1 day ago
Friday, September 11, 2009
...as so many others do where they were, what they were doing, and wondering "why" on this day 8 years ago. I was driving to work and the news on the radio said that a plane had crashed into one of the towers of the World Trade Center. It seemed to be maybe a small personal-type plane that had had some sort of accident. I said something about it when I got to work, and not long after that more news on the radio was reporting that another plane had hit the other tower and it was certainly no accident. My boss' daughter was in the air that day, she was flying to Newark to catch a connecting flight for a vacation abroad. Needless to say, her flilght was grounded, but until we heard where and that she was safe, it was a tense time. Kurt happened to have the day off and spent it glued to the TV (no children were neglected--the little boys weren't born yet and the big kids were in school!) so when I got home I told him I knew he had seen it all, but all I'd had was radio traffic so we spent the night channel-surfing in stunned silence.
I remember blood donors everywhere rolling up their sleeves to give a pint. In New York alone over 36,000 pints were collected. 258 pints were actually used.
I remember the pictures of hospitals with staff waiting in full garb at the ER doors ready and waiting for the patients and victims to arrive for treatment. And how un-busy those teams were.
I remember the face of President Bush as an aide leaned over to whisper in his ear to tell him of the attacks. The President paused with the children's story book in his hands as he listened.
I remember the crushed police cars and fire engines parked outside of the scene.
I remember the walls of fliers and photos placed by family members desperate for news of their loved ones who had left for work that mornings.
I remember seeing the first casualty of the FDNY being carried away from the scene on a chair by his brothers. The chaplain for the department.
I remember seeing countless news clips about Mayor Giuliani attending funeral after funeral for the fallen rescuers. Many accounts put that number at 200.
I remember reading articles about the wives of victims who were expecting children that will never know their fathers. A small number of those children had fathers who didn't even know they were on the way.
I remember the CEO of Cantor Fitzgerald saying "700 families.

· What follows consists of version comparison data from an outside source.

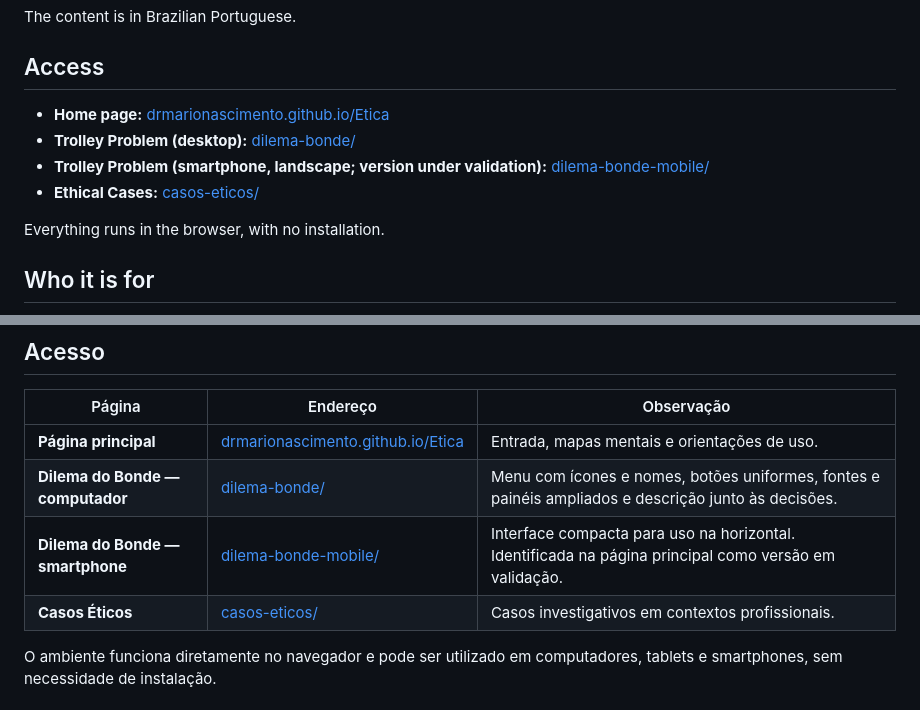
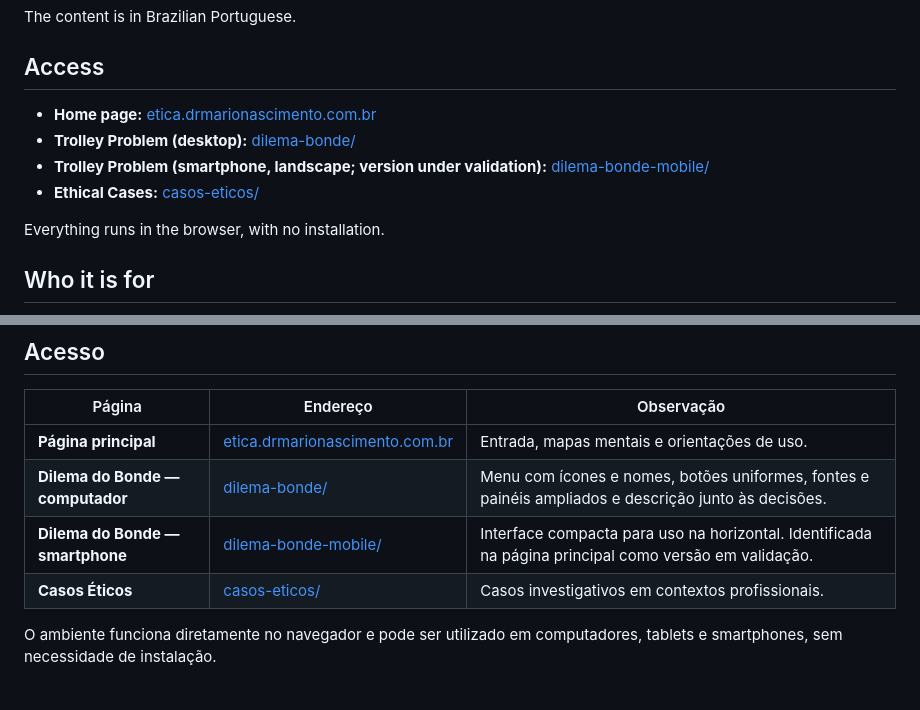
Before and after one commit to DrMarioNascimento/Etica, a Markdown page: README.md, 2 parts joined by grey strips. Rendered like a GitHub page.

Commit message:
Revisa documentação após separação de repositórios e atualização dos domínios

```diff
--- a/README.md
+++ b/README.md
@@ -26,10 +26,10 @@ The content is in Brazilian Portuguese.
 
 ## Access
 
-- **Home page:** [drmarionascimento.github.io/Etica](https://drmarionascimento.github.io/Etica/)
-- **Trolley Problem (desktop):** [dilema-bonde/](https://drmarionascimento.github.io/Etica/dilema-bonde/index.html)
-- **Trolley Problem (smartphone, landscape; version under validation):** [dilema-bonde-mobile/](https://drmarionascimento.github.io/Etica/dilema-bonde-mobile/index.html)
-- **Ethical Cases:** [casos-eticos/](https://drmarionascimento.github.io/Etica/casos-eticos/index.html)
+- **Home page:** [etica.drmarionascimento.com.br](https://etica.drmarionascimento.com.br/)
+- **Trolley Problem (desktop):** [dilema-bonde/](https://etica.drmarionascimento.com.br/dilema-bonde/index.html)
+- **Trolley Problem (smartphone, landscape; version under validation):** [dilema-bonde-mobile/](https://etica.drmarionascimento.com.br/dilema-bonde-mobile/index.html)
+- **Ethical Cases:** [casos-eticos/](https://etica.drmarionascimento.com.br/casos-eticos/index.html)
 
 Everything runs in the browser, with no installation.
 
@@ -73,10 +73,10 @@ O projeto busca aproximar conceitos filosóficos de experiências concretas, per
 
 | Página | Endereço | Observação |
 | --- | --- | --- |
-| **Página principal** | [drmarionascimento.github.io/Etica](https://drmarionascimento.github.io/Etica/) | Entrada, mapas mentais e orientações de uso. |
-| **Dilema do Bonde — computador** | [dilema-bonde/](https://drmarionascimento.github.io/Etica/dilema-bonde/index.html) | Menu com ícones e nomes, botões uniformes, fontes e painéis ampliados e descrição junto às decisões. |
-| **Dilema do Bonde — smartphone** | [dilema-bonde-mobile/](https://drmarionascimento.github.io/Etica/dilema-bonde-mobile/index.html) | Interface compacta para uso na horizontal. Identificada na página principal como versão em validação. |
-| **Casos Éticos** | [casos-eticos/](https://drmarionascimento.github.io/Etica/casos-eticos/index.html) | Casos investigativos em contextos profissionais. |
+| **Página principal** | [etica.drmarionascimento.com.br](https://etica.drmarionascimento.com.br/) | Entrada, mapas mentais e orientações de uso. |
+| **Dilema do Bonde — computador** | [dilema-bonde/](https://etica.drmarionascimento.com.br/dilema-bonde/index.html) | Menu com ícones e nomes, botões uniformes, fontes e painéis ampliados e descrição junto às decisões. |
+| **Dilema do Bonde — smartphone** | [dilema-bonde-mobile/](https://etica.drmarionascimento.com.br/dilema-bonde-mobile/index.html) | Interface compacta para uso na horizontal. Identificada na página principal como versão em validação. |
+| **Casos Éticos** | [casos-eticos/](https://etica.drmarionascimento.com.br/casos-eticos/index.html) | Casos investigativos em contextos profissionais. |
 
 O ambiente funciona diretamente no navegador e pode ser utilizado em computadores, tablets e smartphones, sem necessidade de instalação.
 
```
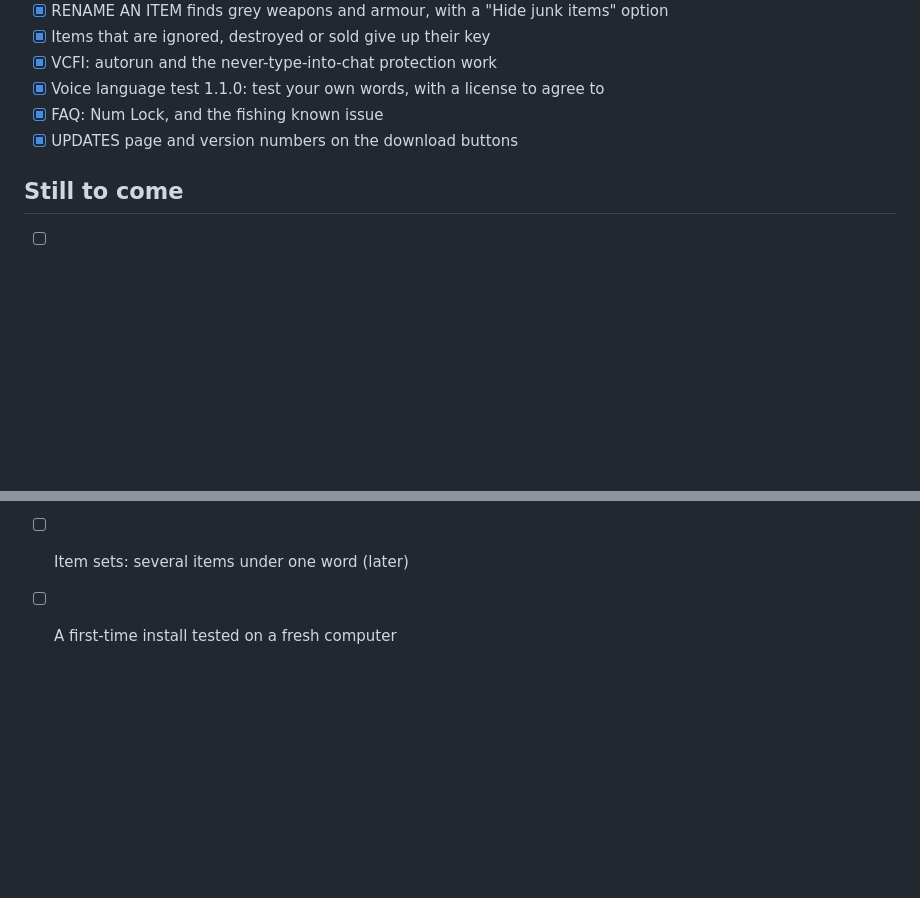
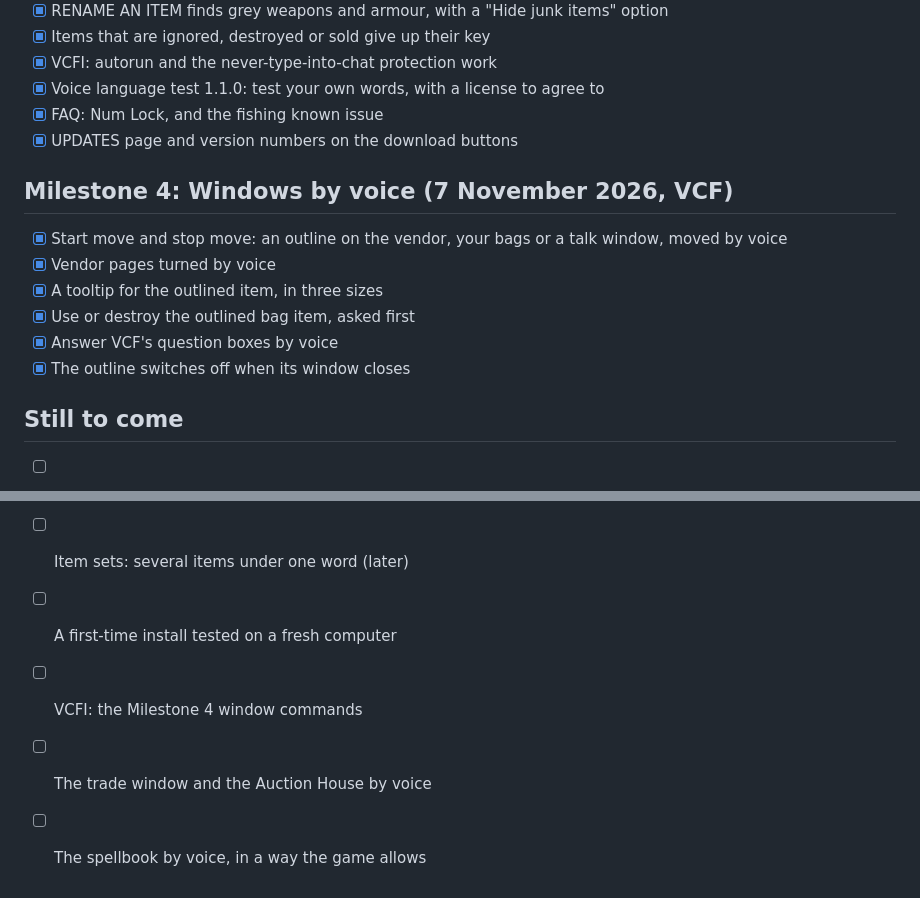
Before and after one commit to TheZenaxa/Voice-Commander-Forever, a Markdown page: MILESTONES.md, 2 parts joined by grey strips. Drawn GitHub-style; blank space fills up the shorter version.

Commit message:
VCF 0.10.86: download button, UPDATES and Milestone 4

```diff
--- a/MILESTONES.md
+++ b/MILESTONES.md
@@ -35,6 +35,15 @@ What has been done, and what is still to come, for VCF and VCFI. Ticked items ar
 - [x] FAQ: Num Lock, and the fishing known issue
 - [x] UPDATES page and version numbers on the download buttons
 
+## Milestone 4: Windows by voice (7 November 2026, VCF)
+
+- [x] Start move and stop move: an outline on the vendor, your bags or a talk window, moved by voice
+- [x] Vendor pages turned by voice
+- [x] A tooltip for the outlined item, in three sizes
+- [x] Use or destroy the outlined bag item, asked first
+- [x] Answer VCF's question boxes by voice
+- [x] The outline switches off when its window closes
+
 ## Still to come
 
 - [ ] Profession abilities (Cooking, First Aid, Find Minerals and others) tested by voice, so they leave "ALPHA TESTING"
@@ -46,3 +55,6 @@ What has been done, and what is still to come, for VCF and VCFI. Ticked items ar
 - [ ] Why the game sometimes turns Auto Loot off by itself
 - [ ] Item sets: several items under one word (later)
 - [ ] A first-time install tested on a fresh computer
+- [ ] VCFI: the Milestone 4 window commands
+- [ ] The trade window and the Auction House by voice
+- [ ] The spellbook by voice, in a way the game allows
```
Also changed, not shown: README.md (+1 -1 lines), UPDATES.md (+31 -0 lines), buttons/vcf-net-setup-0.10.86.png (added).
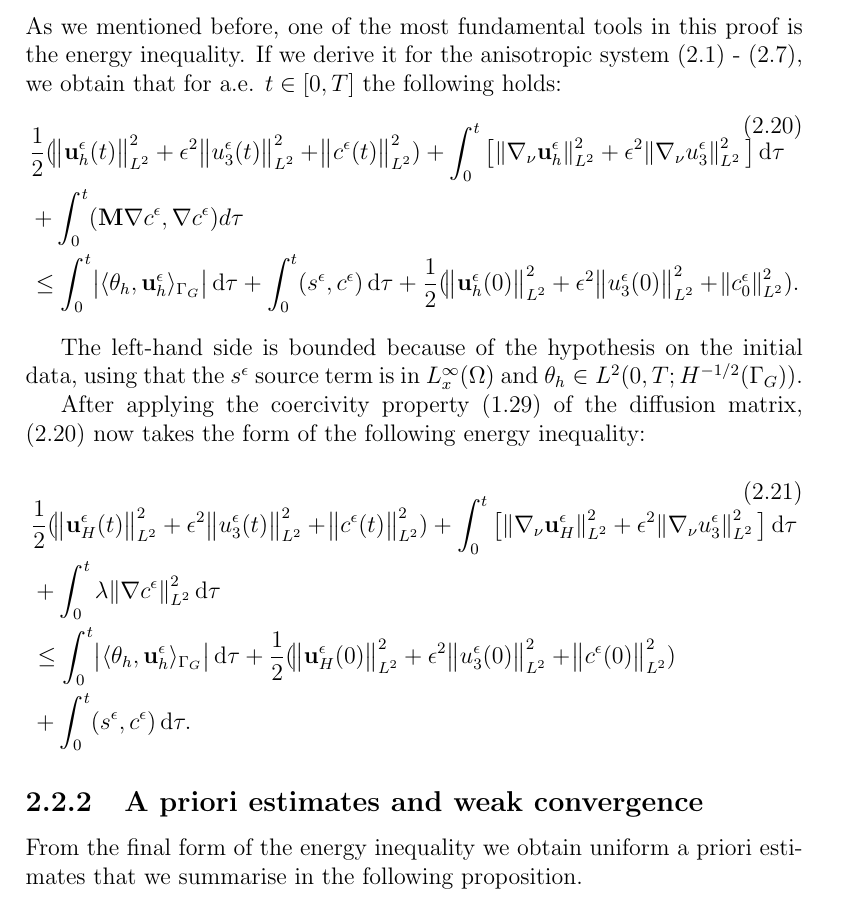
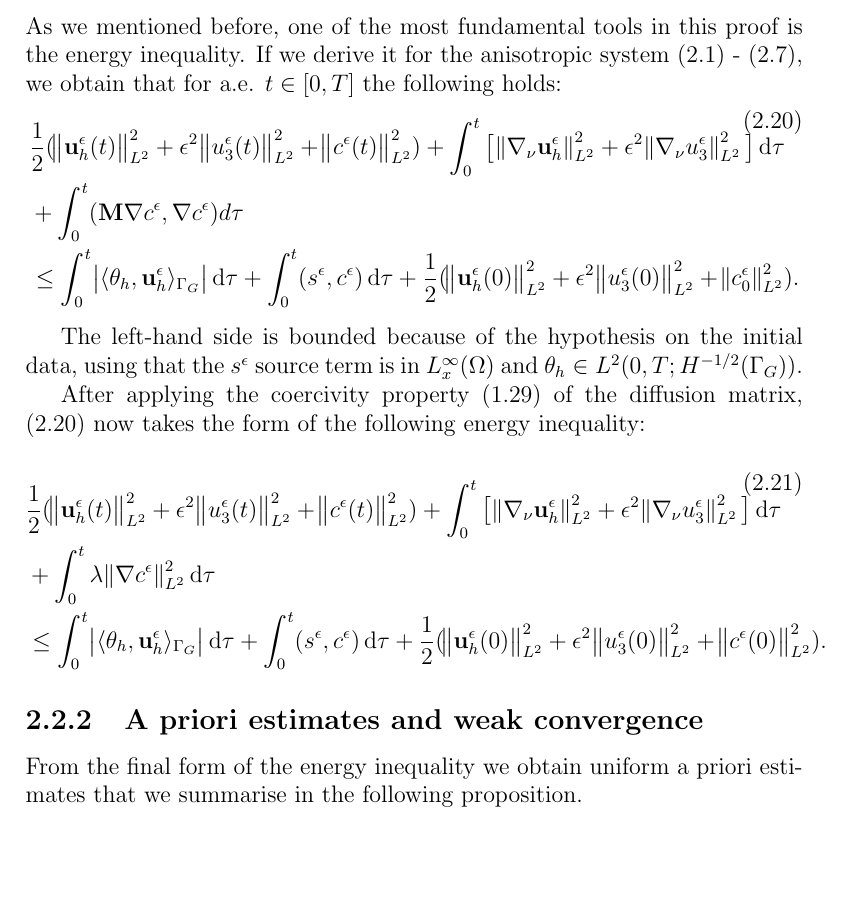
Before and after one commit to msjuhasznora/mathsgitrepo, a LaTeX thesis (year_four/thesis/phd_thesis_nj.tex): part of page 41 of 123, cut so that both start at the same text, the shorter picture padded with empty space. Compiled offline with pdfLaTeX.

Commit message:
BC corrections part 7

```diff
--- a/year_four/thesis/phd_thesis_nj.tex
+++ b/year_four/thesis/phd_thesis_nj.tex
@@ -948,10 +948,9 @@ After applying the coercivity property (\ref{coercivity}) of the diffusion matri
 
   \begin{equation}
     \begin{split}
-    & \frac{1}{2} (\norm{\mathbf{u}_H^\epsilon (t)}_{L^2}^2 + \epsilon ^ 2 \norm{u_3^\epsilon (t)}_{L^2}^2 + \norm{c^\epsilon (t)}_{L^2}^2) + \int_0 ^ t \big [\norm{\nabla_\nu \mathbf{u}_H^\epsilon}_{L^2}^2 + \epsilon ^ 2 \norm{\nabla_\nu u_3^\epsilon}_{L^2}^2 \big ] \diff \tau \\
+    & \frac{1}{2} (\norm{\mathbf{u}_h^\epsilon (t)}_{L^2}^2 + \epsilon ^ 2 \norm{u_3^\epsilon (t)}_{L^2}^2 + \norm{c^\epsilon (t)}_{L^2}^2) + \int_0 ^ t \big [\norm{\nabla_\nu \mathbf{u}_h^\epsilon}_{L^2}^2 + \epsilon ^ 2 \norm{\nabla_\nu u_3^\epsilon}_{L^2}^2 \big ] \diff \tau \\
     & + \int_0 ^ t \lambda \norm{\nabla c^\epsilon}_{L^2}^2 \diff \tau \\
-    & \leq \int_0^t \abs{\langle \theta_h, \mathbf{u}^\epsilon_h \rangle_{\Gamma_G}} \diff \tau + \frac{1}{2} (\norm{\mathbf{u}_H^\epsilon (0)}_{L^2}^2 + \epsilon ^ 2 \norm{u_3^\epsilon (0)}_{L^2}^2 + \norm{c^\epsilon (0)}_{L^2}^2) \\
-    & + \int_0^t (s^\epsilon,c^\epsilon) \diff \tau. \raisetag{80pt} \label{finalformEIEQ_gfc}
+    & \leq \int_0^t \abs{\langle \theta_h, \mathbf{u}^\epsilon_h \rangle_{\Gamma_G}} \diff \tau + \int_0^t (s^\epsilon,c^\epsilon) \diff \tau + \frac{1}{2} (\norm{\mathbf{u}_h^\epsilon (0)}_{L^2}^2 + \epsilon ^ 2 \norm{u_3^\epsilon (0)}_{L^2}^2 + \norm{c^\epsilon (0)}_{L^2}^2). \raisetag{60pt} \label{finalformEIEQ_gfc}
     \end{split}
   \end{equation}
 
```
Also changed, not shown: year_four/thesis/phd_thesis_nj.tex (2 more changed lines).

Cantor Fitzgerald lost 700 families today"
I remember seeing firefighters running into those buildings as citizens were running out.
I remember firefighters stopping their search and rescue efforts just long enough to receive communion stemming from a brothers funeral.